2. A Note on Hunting
This story uses much of the terminology of the medieval hunt, for details of which I recommend John Cummin's delightful The Hound and the Hawk: The Art of Medieval Hunting (1988). A hart is a red deer stag of at least ten points (tines on his antlers); a buck is a male fallow deer, and a roebuck is a male roe deer. Raches are running-hounds, the scenthounds that make up the pack; alaunts are stronger and more reckless smooth-coated gazehounds, often brought in to finish off boar and bear; mastiffs are larger still, rough-coated, usually considered too coarse for anything but guarding herd and home.
In a classic hart-hunt, the company assembled and its leaders decided on the precise quarry and strategy; relays of running-hounds were placed at appropriate locations along the course the quarry was expected to take; the quarry was unharboured (flushed from cover) and then the chase began.
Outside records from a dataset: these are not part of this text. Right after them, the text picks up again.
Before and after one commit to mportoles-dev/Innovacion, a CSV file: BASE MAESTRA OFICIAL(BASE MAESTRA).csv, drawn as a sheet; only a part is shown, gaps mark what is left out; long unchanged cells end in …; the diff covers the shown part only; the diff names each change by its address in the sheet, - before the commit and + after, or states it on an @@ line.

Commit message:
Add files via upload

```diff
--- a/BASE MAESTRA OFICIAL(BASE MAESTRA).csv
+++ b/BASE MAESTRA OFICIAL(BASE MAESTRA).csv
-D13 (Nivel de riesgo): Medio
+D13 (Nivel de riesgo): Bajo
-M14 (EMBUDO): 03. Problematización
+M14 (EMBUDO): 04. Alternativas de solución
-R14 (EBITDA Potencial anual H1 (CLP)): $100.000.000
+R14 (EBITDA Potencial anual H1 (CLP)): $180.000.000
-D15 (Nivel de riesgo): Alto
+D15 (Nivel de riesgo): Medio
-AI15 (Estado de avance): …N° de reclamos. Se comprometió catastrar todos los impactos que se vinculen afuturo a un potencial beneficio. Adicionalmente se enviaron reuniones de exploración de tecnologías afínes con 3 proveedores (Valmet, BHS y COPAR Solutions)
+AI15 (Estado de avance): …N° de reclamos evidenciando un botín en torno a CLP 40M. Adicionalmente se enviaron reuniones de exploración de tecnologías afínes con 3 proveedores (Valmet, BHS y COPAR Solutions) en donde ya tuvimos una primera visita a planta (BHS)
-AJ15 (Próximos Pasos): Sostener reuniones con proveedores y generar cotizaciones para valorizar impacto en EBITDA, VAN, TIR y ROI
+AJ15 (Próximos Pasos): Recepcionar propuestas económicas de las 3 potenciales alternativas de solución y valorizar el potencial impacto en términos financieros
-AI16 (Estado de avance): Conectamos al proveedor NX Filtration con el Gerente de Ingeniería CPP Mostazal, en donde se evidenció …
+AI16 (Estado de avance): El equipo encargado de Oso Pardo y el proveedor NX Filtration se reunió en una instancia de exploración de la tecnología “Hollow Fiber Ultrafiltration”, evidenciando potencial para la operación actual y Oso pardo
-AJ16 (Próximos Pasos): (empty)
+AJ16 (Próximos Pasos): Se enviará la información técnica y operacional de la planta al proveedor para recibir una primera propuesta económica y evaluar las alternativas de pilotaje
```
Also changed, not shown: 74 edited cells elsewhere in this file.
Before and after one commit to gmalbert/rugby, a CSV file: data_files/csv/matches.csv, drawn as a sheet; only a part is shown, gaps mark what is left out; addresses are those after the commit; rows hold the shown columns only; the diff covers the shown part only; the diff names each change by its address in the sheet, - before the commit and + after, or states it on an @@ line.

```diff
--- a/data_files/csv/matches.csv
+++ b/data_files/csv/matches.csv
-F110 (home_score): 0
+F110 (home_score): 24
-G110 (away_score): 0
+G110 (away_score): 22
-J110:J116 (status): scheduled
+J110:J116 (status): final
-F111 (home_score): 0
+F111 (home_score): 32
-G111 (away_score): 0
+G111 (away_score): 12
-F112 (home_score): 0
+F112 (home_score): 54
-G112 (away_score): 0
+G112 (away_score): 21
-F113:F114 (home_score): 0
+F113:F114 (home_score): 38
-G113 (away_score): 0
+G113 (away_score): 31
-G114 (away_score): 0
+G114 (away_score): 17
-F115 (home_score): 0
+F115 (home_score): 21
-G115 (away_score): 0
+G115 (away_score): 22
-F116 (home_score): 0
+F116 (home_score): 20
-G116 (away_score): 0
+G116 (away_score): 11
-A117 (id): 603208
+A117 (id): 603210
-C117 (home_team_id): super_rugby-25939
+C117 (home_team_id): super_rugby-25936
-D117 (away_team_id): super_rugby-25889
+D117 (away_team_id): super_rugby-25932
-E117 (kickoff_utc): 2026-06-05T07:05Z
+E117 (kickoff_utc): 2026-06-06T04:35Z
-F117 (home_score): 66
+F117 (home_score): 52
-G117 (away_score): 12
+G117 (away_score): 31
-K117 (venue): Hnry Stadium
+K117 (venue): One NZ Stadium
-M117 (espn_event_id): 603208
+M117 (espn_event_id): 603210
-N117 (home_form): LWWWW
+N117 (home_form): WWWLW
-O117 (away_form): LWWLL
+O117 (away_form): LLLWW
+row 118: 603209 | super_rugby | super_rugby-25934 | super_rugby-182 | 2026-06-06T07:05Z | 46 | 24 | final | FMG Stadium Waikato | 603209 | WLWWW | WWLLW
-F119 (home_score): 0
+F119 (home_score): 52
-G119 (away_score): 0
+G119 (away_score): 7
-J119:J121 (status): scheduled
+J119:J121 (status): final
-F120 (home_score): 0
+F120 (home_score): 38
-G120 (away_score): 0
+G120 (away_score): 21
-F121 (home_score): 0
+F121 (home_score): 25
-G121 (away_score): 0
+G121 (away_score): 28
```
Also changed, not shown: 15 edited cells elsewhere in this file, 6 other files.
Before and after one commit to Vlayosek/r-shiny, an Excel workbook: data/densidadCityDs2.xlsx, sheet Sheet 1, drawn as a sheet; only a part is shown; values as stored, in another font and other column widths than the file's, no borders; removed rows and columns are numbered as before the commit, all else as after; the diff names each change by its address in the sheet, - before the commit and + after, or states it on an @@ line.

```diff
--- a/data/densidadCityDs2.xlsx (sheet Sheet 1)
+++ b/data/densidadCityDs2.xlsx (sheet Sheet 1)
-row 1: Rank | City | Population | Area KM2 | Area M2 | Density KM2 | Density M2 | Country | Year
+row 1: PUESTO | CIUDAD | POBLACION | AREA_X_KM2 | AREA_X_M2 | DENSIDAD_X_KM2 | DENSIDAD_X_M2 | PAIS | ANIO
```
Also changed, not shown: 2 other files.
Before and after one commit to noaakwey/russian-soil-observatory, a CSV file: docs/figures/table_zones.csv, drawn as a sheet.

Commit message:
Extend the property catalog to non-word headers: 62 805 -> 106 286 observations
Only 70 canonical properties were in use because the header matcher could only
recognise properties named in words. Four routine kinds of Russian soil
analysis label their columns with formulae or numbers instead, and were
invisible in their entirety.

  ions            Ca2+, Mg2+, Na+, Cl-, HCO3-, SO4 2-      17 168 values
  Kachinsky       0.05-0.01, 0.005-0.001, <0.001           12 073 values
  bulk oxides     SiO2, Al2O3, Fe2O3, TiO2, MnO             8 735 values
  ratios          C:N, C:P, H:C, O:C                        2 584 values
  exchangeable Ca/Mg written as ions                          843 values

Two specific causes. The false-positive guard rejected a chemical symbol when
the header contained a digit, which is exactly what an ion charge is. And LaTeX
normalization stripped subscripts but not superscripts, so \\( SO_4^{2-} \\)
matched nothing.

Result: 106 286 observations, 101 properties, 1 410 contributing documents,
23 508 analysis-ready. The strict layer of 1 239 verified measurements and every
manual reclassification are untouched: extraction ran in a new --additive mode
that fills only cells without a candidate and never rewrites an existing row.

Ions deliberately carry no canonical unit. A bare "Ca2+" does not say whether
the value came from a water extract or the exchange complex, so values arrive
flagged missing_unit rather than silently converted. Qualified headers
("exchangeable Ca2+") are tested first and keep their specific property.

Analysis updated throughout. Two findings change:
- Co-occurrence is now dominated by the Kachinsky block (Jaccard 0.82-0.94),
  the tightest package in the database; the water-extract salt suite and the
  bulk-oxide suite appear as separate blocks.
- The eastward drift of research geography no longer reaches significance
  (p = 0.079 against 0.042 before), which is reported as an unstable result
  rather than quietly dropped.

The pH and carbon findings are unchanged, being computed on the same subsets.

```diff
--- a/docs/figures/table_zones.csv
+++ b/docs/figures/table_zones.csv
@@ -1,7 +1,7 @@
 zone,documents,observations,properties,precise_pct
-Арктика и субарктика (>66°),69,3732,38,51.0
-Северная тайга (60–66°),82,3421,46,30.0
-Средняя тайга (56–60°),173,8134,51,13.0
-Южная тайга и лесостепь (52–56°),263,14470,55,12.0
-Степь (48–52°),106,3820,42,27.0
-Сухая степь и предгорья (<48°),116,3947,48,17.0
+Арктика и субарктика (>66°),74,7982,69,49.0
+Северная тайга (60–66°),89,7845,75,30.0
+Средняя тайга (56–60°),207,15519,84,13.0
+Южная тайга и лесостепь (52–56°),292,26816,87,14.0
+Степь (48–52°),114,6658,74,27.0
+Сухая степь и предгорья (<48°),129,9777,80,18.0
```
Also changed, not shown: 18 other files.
Harts were admired for their speed, endurance, and ruses for throwing the dogs off the scent; even with shrewd planning and relays of fresh hounds, a good chase often took the better part of a day. When the hart was finally worn down, he would turn at bay, defying and threatening the pack. In deference to his nobility, he ought to be slain by the highest-ranking hunter present, afoot, with a sword. After the mort (or death), there was an elaborate procedure for the proper "unmaking" (butchering) of the carcass, which also ought to be done by the highest-ranking member of the company. Finally, the hounds were rewarded with a meal of the viscera, bread soaked in the blood, and occasionally some of the meat.
This style of aristocratic hunting was considered the best possible training for war, and--aside from love and war--the only proper pursuit for a nobleman. It may not have been the only proper pursuit for a High Elf, but The Silmarillion clearly shows that many of the Noldor had a passion for the hunt.